Kudrin Takes Aim at Saturn Management

The management of Saturn, the provider of jet engines for the Superjet 100 civil airline venture, is ineffective, and the government will take measures to change the composition of the firm's shareholders, Finance Minister Alexei Kudrin said Friday, Interfax reported.

He added that the management had not bothered to certify the aircraft according to international standards, even though 70 percent of the aircraft are to be sold abroad.

Speaking at a State Duma session, in which it passed the 2008-2009 budget in a third and final reading, Kudrin assured lawmakers that the government was not worried that slowing global demand might push oil prices as low as $40 a barrel, saying social payments to teachers, doctors and pensioners would be made on time.

"We aren't afraid of oil at $50 a barrel or at $40 a barrel," he said. "This is not 1998."

The country was pushed to the edge of bankruptcy in 1998 when the oil price dropped to $10 a barrel and the government defaulted on $40 billion of debt.

The price of Urals crude fell to $59.90 per barrel Friday after peaking at $142.50 in July, according to Bloomberg data.

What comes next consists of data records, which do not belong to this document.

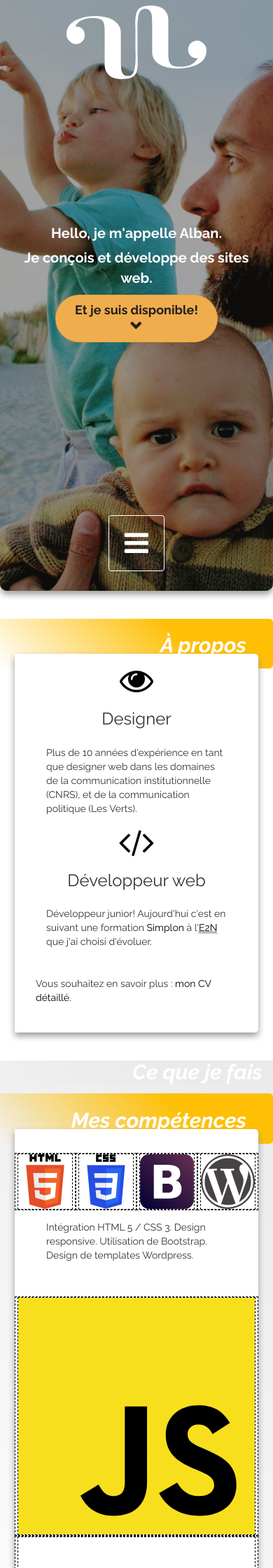
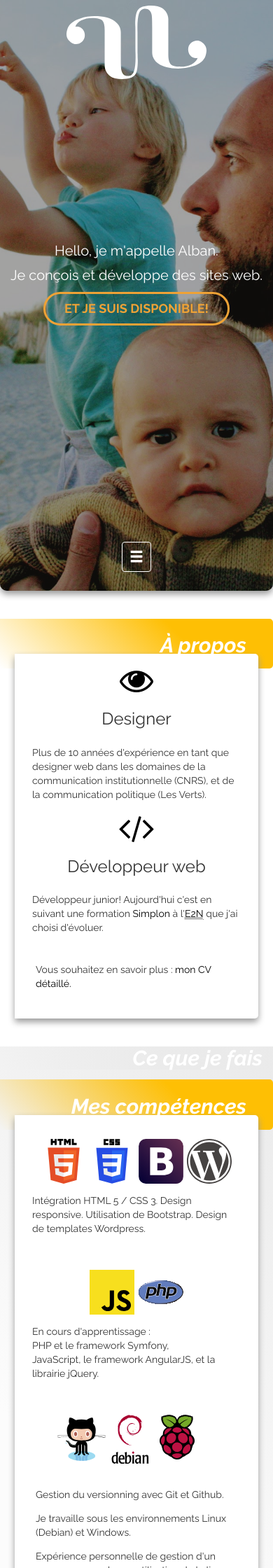
Before and after one commit to albanblanchard/resume, a PHP site: page / in a window 390 px wide. Shown: the top 2240 px of the page at 70% size. Run offline with PHP 8.4, Linux system fonts and the light colour scheme; some libraries are stand-ins or nearby versions.

Commit message:
integration section 'compétences' + tests responsive sur header

```diff
--- a/css/master.css
+++ b/css/master.css
@@ -67,8 +67,17 @@ header img {
   max-height:50%;
   margin: 2%;
 }
-header a#btn-header.btn {color: #221e1b;}
-header a#btn-header.btn:hover {color: #fff;}
+/*#btn-header.btn {color: #221e1b;}*/
+#btn-header.btn:hover {
+  color: #221e1b; background-color: #ec971f; border-color: #ec971f;
+}
+#btn-header.btn {
+  text-transform: uppercase;
+  /*font-variant: small-caps;*/
+  background-color: transparent;
+  border-width: 3px;
+  color: #eea236;
+}
 
 /**********************************************************************
 LAYOUT MODULES de SECTIONS, TITRES + CONTENUS TEXTE
@@ -134,16 +143,16 @@ LAYOUT MODULES de SECTIONS, TITRES + CONTENUS TEXTE
 }
 /*#skills > div > div > div > p {margin: 0;padding: 0; }*/
 #skills > div > div.row > div {padding: 0;}
-#skills > div > div.row > div > div.row:first-child {padding: 10% 0 0 0;}
-#skills > div > div.row > div > div.row > .pictos { text-align: center; padding: 0;border: 1px dashed black; }
+#skills > div > div.row > div > div.row:first-child {padding: 10% 10% 0 10%;}
+#skills > div > div.row > div > div.row > .pictos { text-align: center; padding: 0; }
 #skills > div > div.row > div > div.row > .pictos.pictos > img {
   /*display: block;*/
   /*height: auto ; width: 5em;*/
-  border: 1px dashed black;
+  /*border: 1px dashed black;*/
   padding: 0; margin: 0 .2em;
 }
 
-#skills p {margin: 1em 0;padding: 0 3rem;}
+#skills p {margin: 1em 0; padding: 0 3rem;}
 #skills > div > div.row > div > div.row { }
 
 #portfolio{}
@@ -160,18 +169,6 @@ section.row {
   -moz-box-shadow: 0px 10px 10px 0px #9b9b9b;
   box-shadow: 0px 10px 10px 0px #9b9b9b;
 }
-
-/*section > div > div {
-  border-radius: 1em;
-  -moz-box-shadow: 0px 5px 10px 0px #9b9b9b;
-  -webkit-box-shadow: 0px 5px 10px 0px #9b9b9b;
-  -o-box-shadow: 0px 5px 10px 0px #9b9b9b;
-  box-shadow: 0px 5px 10px 0px #9b9b9b;
-  filter:progid:DXImageTransform.Microsoft.Shadow(color=#9b9b9b, Direction=180, Strength=10);
-  -moz-border-radius: 0 0 1rem 1rem;
-  -webkit-border-radius: 0 0 1rem 1rem;
-  border-radius: 0 0 1rem 1rem;
-}*/
 
 footer {
   min-height: 25vh;
@@ -223,7 +220,7 @@ bootstrap classes overide
 .btn {font-weight: 700; border-radius: 2em; padding: .5em 1.5em; transition: all .2s ease-in; }
 .btn a:link, .btn a:visited {color: #fff;}
 .btn:hover{padding: .5em 2em;}
-/*.btn-warning:hover{background-color: #ffd400;  }*/
+
 .navbar-inverse {
   background-color: inherit;
   border: 0;
@@ -239,11 +236,11 @@ header #navBlock .navbar-nav > li > a {color: #fff;}
 header #navBlock .navbar-nav > li > a:hover { color: #2BC3CE;}
 header #navBlock .navbar-toggle {
   float: none;
-  height: 2em; width: 2em;
-  font-size: 2em;
-  /*padding: .5em;*/
+  height: auto; width: auto;
+  font-size: 1em;
+  margin: 0;
   line-height: 1em;
-  margin: 8px;
+  /*margin: 8px;*/
   border-color: #fff;
   color: #fff;
 }
@@ -257,28 +254,34 @@ header #navBlock .navbar-toggle:hover {
 /*
 ************************** media queries **************************
 */
-@media all and (min-width:500px) AND (max-width: 992px) {
+@media all and (min-width:500px) and (max-width: 992px) {
   body{font-size: 1.6em;}
-  header #mask > div > h1, header #mask > div > p { font-size: 4rem; }
+  header #mask > div > h1, header #mask > div > p { font-weight: normal; font-size: 4rem; }
   #about h2, #skills h2, #expertise > div:first-child h2, #contact h2 { font-size: 4rem; }
   /*.pictos > img { height: 3em;}*/
   #contact p { font-size: 2rem; }
 }
 @media all and (max-width: 499px) {
   body{font-size: 1.4em;}
-  header #mask > div > h1, header #mask > div > p { font-size: 2rem;  }
+  header #mask > div > h1, header #mask > div > p { font-weight: normal; font-size: 2rem;  }
   #about h2, #skills h2, #expertise > div:first-child h2, #contact h2  { font-size: 3rem; }
   #contact p { font-size: 2rem; }
-  /*.pictos > img { height: 3em;}*/
+  #skills p, #about > div p { padding: 0 1rem;}
 }
-@media all and (max-height: 480px) {
-  header #logo, header #logo a {  height: 10vh;}
-  header #hello {  min-height: 40vh; }
-  header #navBlock {  min-height: 30vh; }
+@media all  and (max-height: 480px) {
+  header #logo, header #logo a {  height: 15vh; position: absolute; top: 0; left: 0;margin: .5em;}
+  header #hello {  max-height: 100vh; }
+  header #navBlock {  display: block; height: auto; position: absolute; top: 0; right: 0;margin:0; padding: 0;}
   header img { max-height:100%;}
-  header #navBlock .navbar-toggle {  height: auto; width: auto;
-    font-size: 2em;}
+  header #navBlock .navbar-toggle {
+    height: auto; width: auto;
+    font-size: 1em;
+    margin: .5em .5em 0 0;
+    float: right;
+  }
+    header #navBlock .navbar-collapse {text-align: right; margin: 0 1em 0 0;}
   .navbar-nav > li > a { margin:0 0 .5em 0; padding:0;}
-  header #mask > div > h1 {margin-top: 2em;}
-  header #mask > div > p {margin-bottom: 1em;}
+  header #mask > div > h1 {font-weight: normal; font-size: 1.3em; margin-top: .5em;}
+  header #mask > div > p {font-weight: normal; font-size: 1.3em; margin-bottom: 1em;}
+  header #mask {justify-content: flex-end;}
 }
--- a/index.html
+++ b/index.html
@@ -26,12 +26,12 @@
         <div id="hello">
           <h1>Hello, je m'appelle Alban.</h1>
           <p>Je conçois et développe des sites web.</p>
-        <p><a id="btn-header" href="#footer" type="button" class="btn btn-warning btn-lg">Et je suis disponible!<br/><span class="glyphicon glyphicon-chevron-down"></span></a></p>
+          <p><a id="btn-header" href="#footer" type="button" class="btn btn-warning btn-lg">Et je suis disponible!</a></p>
         </div>
         <div id="navBlock">
           <nav class="navbar navbar-inverse" role="navigation">
             <div class="navbar-header">
-            <button type="button" class="navbar-toggle" data-toggle="collapse" data-target="#bs-example-navbar-collapse-1"><i class="fa fa-bars"></i></button>
+              <button type="button" class="navbar-toggle" data-toggle="collapse" data-target="#bs-example-navbar-collapse-1"><span class="glyphicon glyphicon-menu-hamburger"></span></button>
             </div>
             <div class="collapse navbar-collapse" id="bs-example-navbar-collapse-1">
               <ul class="nav navbar-nav">
@@ -77,14 +77,12 @@
           <div class="row">
             <!-- integration -->
             <div class="col-sm-6">
-
               <div class="row">
-                  <div class="col-lg-offset-2 col-lg-2 col-xs-3 pictos"><img src="img/html5.svg" alt="HTML5" class="img-fluid"></div>
-                  <div class="col-lg-2 col-xs-3 pictos"><img src="img/css3.svg" alt="CSS3" class="img-responsive"></div>
-                  <div class="col-lg-2 col-xs-3 pictos"><img src="img/boostrap.svg" alt="Bootstrap" class="img-responsive"></div>
-                  <div class="col-lg-2 col-xs-3 pictos"><img src="img/wordpress.svg" alt="Wordpress" class="img-responsive"></div>
+                <div class="col-lg-offset-2 col-lg-2 col-xs-3 pictos"><img src="img/html5.svg" alt="HTML5" class="img-fluid"/></div>
+                <div class="col-lg-2 col-xs-3 pictos"><img src="img/css3.svg" alt="CSS3" class="img-responsive"/></div>
+                <div class="col-lg-2 col-xs-3 pictos"><img src="img/boostrap.svg" alt="Bootstrap" class="img-responsive"/></div>
+                <div class="col-lg-2 col-xs-3 pictos"><img src="img/wordpress.svg" alt="Wordpress" class="img-responsive"/></div>
               </div>
-
               <div class="row">
                 <div class="col-sm-12">
                   <p>Intégration HTML 5 / CSS 3. Design responsive. Utilisation de Bootstrap. Design de templates Wordpress.</p>
@@ -94,15 +92,15 @@
 
             <!-- programmation -->
             <div class="col-sm-6">
-
               <div class="row">
-            <div class="col-sm-offset-4 col-sm-2 pictos"><img src="img/javascript.svg" alt="Javascript"></div>
-            <div class="pictos col-sm-2">
-              <img src="img/php.svg" alt="CSS3"></div>
+                <div class="col-lg-offset-4 col-lg-2  col-xs-offset-3 col-xs-3 pictos"><img src="img/javascript.svg" alt="Javascript" class="img-responsive" /></div>
+                <div class="col-lg-2 col-xs-3 pictos"><img src="img/php.svg" alt="CSS3" class="img-responsive" /></div>
               </div>
               <div class="row">
                 <div class="col-sm-12">
-              <p>J'apprends aujourd'hui PHP et JavaScript.</p>
+                  <p>En cours d'apprentissage : <br/>
+                    PHP et le framework Symfony,<br/>
+                    JavaScript, le framework AngularJS, et la librairie jQuery.</p>
                   </div>
                 </div>
               </div>
@@ -111,13 +109,11 @@
 
             <div class="row">
               <!-- environnement de travail -->
-            <div class="col-sm-6" style="padding:0; background-color:orange;">
-
+              <div class="col-sm-6">
                 <div class="row">
-            <div class="col-md-offset-2 col-md-2 pictos">Github</div>
-            <div class="pictos col-md-2">Debian</div>
-            <div class="pictos col-md-2">Raspberry</div>
-            <div class="pictos col-md-2">Windaube</div>
+                  <div class="col-lg-offset-3 col-lg-2  col-xs-offset-1 col-xs-3 pictos"><img src="img/octocat.svg" alt="GitHub" class="img-responsive" /></div>
+                  <div class="col-lg-2 col-xs-3 pictos"><img src="img/debian.svg" alt="Debian" class="img-responsive" /></div>
+                  <div class="col-lg-2 col-xs-3 pictos"><img src="img/rpi.svg" alt="Raspberry Pi" class="img-responsive" /></div>
                 </div>
                 <div class="row">
                   <div class="col-md-12">
@@ -129,12 +125,13 @@
               </div>
 
               <!-- design -->
-          <div class="col-sm-6" style="padding:0; background-color:lightblue;">
+              <div class="col-sm-6">
 
                 <div class="row">
-            <div class="col-md-offset-4 col-md-2 pictos">Adobe CS</div>
-            <div class="pictos col-md-2">baguette magique</div>
+                  <div class="col-lg-offset-4 col-lg-2  col-xs-offset-3 col-xs-3 pictos"><img src="img/adobe.svg" alt="Adobe CS" class="img-responsive" /></div>
+                  <div class="col-lg-2 col-xs-3 pictos"><i class="fa fa-lightbulb-o fa-lg" aria-hidden="true" style="font-size:4em;"></i></div>
                 </div>
+
                 <div class="row">
                   <div class="col-md-12">
                     <p>UX/UI. J'ai beaucoup travaillé avec le trio Adobe Illustrator / Photoshop / Dreamweaver.</p>
@@ -146,18 +143,7 @@
 
               </div>
             </div>
-          <!-- <ul>
-            <li><p>Utilisation de Git/Github pour le versionning.</p></li>
-            <li><p>Je travaille sous les environnements Linux (Debian) et Windows.<br/>
-              Expérience personnelle de gestion d'un serveur sur raspberry, utilisation de la ligne de commande.</p></li>
-              <li><p>J'ai beaucoup travaillé avec le trio Adobe Illustrator / Photoshop / Dreamweaver.</p></li>
-              <li><p>UX/UI. En plus de l'élaboration de chartes graphiques et de la réalisation de maquettes, mon expérience de designer freelance m'a aussi permis de développer d'autres compétences.<br/>
-                Souvent impliqué dès les premières étapes du processus de conception, j'aime aider les clients à traduire des idées et des besoins en fonctionnalités web, avec le soucis permanent de l'ergonomie et d'une architecture d'information intuitive.<br/>
-                Un rôle de "caméléon", en se mettant à la place du client et des futurs utilisateurs pour mieux appréhender leurs attentes j'ai renoué avec ma formation initiale en sciences humaines (philosophie/sciences sociales).
-              </p></li>
-            </ul>
-          </div>
-        </div>
+            <!--
     <div id="portfolio" class="col-lg-offset-2 col-lg-8">
     <h2>Réalisations</h2>
     <div>
```
Also changed, not shown: img/adobe.svg (added), img/debian.svg (added), img/javascript.svg, img/octocat.svg (added), img/rpi.svg (added). Lines whose indentation alone changed are shown as unchanged.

"But the scale of the crisis not only refuses to diminish; it is increasing, which means the risks for Russia are increasing. That wasn't predicted either by global financial analysts or by us," he said, Interfax reported.

The country's banks, however, are continuing to lend money to domestic companies with outstanding loans growing from 1 percent to 2 percent per month, even during the credit squeeze on global markets, he said.

"Russia currently has 17 trillion rubles [$630 billion] in outstanding loans," he said.

"I stress it's not declining, but continuing to grow."

(MT, Bloomberg)